This article provides an ethnographic and historical perspective on the migration of rural Jewish communities from the region of Sous, southern Morocco, to Israel in the early 1960s. Building on theories of the relationship between diaspora, homeland, and nationalism, and using ethnographic data collected among Moroccan Jews and Muslims from the region, I argue that even though the economic factors played a substantial role in persuading rural Jews to migrate to Israel, historical symbols of traditional messianic Zionism played a major role in the migration of rural Jewry. Unlike urban Jews who settled in different Moroccan cities after the Spanish Inquisition, Jews from Akka and other neighbouring hamlets have a particular view of history to which Zionism appealed. In this article, I use a historical narrative to argue that southern Moroccan Jews, whether their memory is based on supposition or fact, imagined their history as connected to Palestine. Accordingly, Zionists invoked these historical messianic symbols to which local rural Jews from Akka and other neighbouring villages subscribed to capture their political, religious, and national support. Henceforth, my contention is that although local and global social, political, and economic stresses in the first half of the twentieth century influenced this migration, the underlying cause is largely attributed to the imagined or real historical roots of these populations towards Palestine as opposed to the roots of Andalusian Jews.

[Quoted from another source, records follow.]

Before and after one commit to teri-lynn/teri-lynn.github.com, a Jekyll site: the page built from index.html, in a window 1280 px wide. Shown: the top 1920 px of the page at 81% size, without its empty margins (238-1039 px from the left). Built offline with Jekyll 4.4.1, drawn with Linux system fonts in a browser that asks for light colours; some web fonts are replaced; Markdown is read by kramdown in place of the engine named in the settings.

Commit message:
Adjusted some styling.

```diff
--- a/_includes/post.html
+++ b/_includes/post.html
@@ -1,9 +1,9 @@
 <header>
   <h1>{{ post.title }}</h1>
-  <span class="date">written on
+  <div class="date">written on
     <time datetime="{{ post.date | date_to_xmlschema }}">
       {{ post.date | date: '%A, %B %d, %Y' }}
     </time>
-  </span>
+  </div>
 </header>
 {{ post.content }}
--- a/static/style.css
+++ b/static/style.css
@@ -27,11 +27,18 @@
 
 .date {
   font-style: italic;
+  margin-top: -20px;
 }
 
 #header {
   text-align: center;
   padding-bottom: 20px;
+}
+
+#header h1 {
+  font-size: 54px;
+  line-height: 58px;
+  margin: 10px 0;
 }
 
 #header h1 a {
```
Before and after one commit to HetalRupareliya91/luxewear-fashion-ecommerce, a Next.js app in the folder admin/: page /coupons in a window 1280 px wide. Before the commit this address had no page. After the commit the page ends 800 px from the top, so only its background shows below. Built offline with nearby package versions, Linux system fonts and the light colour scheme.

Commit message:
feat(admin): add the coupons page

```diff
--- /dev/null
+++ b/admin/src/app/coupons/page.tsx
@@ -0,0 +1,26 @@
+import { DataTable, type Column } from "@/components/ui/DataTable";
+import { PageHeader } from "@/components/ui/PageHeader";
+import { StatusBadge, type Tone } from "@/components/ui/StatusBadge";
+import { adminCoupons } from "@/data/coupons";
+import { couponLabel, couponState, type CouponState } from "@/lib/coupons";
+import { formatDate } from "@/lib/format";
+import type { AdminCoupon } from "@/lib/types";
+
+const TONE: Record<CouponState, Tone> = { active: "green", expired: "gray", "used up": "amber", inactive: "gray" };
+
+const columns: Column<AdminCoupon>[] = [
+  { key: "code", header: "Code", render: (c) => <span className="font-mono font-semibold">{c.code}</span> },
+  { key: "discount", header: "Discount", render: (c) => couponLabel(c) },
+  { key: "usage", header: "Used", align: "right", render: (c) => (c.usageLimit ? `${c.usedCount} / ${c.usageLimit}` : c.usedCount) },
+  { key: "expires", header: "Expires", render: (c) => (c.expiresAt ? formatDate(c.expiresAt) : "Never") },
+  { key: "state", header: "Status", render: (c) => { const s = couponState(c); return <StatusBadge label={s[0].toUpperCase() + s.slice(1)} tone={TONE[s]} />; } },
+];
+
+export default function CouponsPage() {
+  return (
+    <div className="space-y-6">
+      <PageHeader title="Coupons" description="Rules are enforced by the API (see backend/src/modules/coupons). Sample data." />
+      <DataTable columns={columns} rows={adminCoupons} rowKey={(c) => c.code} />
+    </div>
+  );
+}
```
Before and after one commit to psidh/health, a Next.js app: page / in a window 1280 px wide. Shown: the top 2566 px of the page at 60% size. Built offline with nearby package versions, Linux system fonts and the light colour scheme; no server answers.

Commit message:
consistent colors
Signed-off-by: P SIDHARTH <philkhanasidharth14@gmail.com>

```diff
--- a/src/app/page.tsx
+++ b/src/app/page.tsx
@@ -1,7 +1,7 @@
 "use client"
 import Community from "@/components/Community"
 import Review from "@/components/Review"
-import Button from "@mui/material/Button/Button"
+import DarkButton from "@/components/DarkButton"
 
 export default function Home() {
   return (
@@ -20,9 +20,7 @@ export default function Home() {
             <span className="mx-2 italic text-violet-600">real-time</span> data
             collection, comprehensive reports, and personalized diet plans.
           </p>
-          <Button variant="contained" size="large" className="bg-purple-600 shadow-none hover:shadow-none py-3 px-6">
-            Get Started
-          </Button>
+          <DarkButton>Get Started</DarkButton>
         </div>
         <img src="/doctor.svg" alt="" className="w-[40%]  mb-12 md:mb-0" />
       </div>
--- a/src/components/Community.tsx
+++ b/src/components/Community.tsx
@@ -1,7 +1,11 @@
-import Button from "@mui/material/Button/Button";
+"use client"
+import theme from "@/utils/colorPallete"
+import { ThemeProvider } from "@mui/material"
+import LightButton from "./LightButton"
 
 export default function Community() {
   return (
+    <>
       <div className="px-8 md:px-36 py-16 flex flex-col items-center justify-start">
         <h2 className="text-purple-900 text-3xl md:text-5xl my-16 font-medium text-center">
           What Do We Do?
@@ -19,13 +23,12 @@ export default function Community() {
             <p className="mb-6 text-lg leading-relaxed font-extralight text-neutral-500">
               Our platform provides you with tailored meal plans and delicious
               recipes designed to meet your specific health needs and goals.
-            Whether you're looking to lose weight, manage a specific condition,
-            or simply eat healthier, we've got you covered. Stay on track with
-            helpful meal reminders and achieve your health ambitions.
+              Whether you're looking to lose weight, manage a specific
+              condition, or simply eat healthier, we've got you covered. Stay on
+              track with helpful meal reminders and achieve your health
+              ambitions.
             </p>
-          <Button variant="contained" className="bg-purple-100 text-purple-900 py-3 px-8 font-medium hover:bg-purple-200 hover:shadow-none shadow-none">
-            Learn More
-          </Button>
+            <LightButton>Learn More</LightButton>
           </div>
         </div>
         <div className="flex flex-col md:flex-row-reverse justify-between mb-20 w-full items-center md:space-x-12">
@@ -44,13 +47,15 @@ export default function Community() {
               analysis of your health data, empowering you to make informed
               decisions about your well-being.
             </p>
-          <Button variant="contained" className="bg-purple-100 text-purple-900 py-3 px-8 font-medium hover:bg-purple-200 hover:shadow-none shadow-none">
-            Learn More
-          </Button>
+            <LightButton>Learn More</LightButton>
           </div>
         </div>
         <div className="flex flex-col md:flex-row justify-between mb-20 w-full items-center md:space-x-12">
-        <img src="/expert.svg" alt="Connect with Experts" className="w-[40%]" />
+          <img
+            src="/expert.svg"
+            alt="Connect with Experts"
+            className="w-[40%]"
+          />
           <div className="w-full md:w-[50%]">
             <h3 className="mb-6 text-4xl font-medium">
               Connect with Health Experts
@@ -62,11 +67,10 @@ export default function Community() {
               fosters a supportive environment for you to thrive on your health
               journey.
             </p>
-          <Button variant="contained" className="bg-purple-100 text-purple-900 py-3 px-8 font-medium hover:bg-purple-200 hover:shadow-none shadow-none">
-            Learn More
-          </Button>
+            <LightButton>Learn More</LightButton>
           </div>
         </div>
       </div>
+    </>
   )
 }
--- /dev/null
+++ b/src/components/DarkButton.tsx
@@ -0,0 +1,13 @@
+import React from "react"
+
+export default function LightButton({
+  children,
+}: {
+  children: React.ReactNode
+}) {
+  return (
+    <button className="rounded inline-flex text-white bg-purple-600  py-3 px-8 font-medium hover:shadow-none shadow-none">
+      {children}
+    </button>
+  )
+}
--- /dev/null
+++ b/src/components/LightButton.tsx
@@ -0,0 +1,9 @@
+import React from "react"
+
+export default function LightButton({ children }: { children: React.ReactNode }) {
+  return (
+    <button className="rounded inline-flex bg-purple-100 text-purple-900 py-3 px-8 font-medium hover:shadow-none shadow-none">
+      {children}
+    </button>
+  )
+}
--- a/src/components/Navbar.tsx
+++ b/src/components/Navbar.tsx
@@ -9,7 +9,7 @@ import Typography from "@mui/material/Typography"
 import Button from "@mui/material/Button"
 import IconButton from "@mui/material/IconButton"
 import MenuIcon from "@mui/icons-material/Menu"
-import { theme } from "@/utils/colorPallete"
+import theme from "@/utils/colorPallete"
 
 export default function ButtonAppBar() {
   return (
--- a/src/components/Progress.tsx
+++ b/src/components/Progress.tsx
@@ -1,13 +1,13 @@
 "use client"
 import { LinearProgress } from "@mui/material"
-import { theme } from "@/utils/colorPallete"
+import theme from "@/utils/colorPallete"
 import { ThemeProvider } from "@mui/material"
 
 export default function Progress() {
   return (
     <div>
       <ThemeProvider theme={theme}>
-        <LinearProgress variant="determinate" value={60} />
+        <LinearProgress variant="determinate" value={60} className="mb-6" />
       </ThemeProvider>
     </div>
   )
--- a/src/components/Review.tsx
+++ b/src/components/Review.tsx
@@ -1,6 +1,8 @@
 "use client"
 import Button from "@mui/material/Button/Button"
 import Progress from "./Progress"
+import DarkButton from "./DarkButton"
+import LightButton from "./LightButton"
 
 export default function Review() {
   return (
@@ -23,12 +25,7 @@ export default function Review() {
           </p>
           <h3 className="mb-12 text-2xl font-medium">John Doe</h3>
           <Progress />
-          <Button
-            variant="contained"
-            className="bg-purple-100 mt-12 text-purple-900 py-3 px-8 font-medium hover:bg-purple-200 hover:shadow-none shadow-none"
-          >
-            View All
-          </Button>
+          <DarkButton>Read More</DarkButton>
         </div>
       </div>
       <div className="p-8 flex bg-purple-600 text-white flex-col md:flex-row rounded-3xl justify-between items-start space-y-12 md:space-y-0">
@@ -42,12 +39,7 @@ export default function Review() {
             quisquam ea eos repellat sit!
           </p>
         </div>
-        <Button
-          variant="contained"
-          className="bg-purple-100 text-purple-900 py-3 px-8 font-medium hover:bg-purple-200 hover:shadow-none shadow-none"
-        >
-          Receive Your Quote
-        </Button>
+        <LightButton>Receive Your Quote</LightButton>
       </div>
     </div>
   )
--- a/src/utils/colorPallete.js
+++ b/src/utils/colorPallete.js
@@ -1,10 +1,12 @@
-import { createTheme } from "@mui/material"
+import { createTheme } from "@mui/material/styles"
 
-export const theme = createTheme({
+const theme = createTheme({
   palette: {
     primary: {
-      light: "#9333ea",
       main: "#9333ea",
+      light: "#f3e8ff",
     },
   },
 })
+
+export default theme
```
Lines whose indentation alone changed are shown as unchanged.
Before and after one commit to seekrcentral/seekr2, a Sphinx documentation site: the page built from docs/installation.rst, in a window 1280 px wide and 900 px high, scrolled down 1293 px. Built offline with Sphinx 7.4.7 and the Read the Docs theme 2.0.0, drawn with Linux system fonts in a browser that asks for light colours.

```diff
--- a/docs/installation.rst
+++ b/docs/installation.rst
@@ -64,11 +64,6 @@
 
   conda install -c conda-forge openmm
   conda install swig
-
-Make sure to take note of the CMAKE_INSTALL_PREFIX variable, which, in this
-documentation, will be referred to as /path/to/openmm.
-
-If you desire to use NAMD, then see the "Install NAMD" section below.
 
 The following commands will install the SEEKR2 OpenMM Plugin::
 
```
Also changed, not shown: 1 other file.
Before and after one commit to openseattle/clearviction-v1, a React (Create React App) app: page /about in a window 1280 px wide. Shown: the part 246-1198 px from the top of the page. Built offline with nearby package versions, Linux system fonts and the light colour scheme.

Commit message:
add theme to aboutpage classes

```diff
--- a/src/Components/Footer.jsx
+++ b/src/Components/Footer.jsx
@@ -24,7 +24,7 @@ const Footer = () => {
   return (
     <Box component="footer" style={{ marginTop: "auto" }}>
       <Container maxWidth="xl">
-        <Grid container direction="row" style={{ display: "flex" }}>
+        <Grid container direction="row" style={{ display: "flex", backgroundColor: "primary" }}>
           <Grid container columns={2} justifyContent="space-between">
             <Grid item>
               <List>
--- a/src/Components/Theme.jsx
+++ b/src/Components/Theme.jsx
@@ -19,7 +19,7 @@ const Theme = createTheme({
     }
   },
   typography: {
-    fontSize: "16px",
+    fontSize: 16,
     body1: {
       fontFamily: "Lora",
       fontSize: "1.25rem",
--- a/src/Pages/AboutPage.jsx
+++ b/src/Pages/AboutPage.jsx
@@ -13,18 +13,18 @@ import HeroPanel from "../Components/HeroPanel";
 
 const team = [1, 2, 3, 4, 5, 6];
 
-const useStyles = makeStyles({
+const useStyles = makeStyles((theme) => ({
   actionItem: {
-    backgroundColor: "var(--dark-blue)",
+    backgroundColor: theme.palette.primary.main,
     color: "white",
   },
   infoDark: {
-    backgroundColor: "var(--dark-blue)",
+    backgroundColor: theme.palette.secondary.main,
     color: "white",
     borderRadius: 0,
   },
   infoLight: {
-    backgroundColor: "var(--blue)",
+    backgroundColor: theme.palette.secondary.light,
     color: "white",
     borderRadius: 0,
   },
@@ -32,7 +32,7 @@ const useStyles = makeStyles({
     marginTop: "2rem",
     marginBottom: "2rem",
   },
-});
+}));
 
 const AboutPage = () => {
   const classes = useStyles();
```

- Moroccan nationalism
- Southern Moroccan oases
ASJC Scopus subject areas
- Geography, Planning and Development
- Political Science and International Relations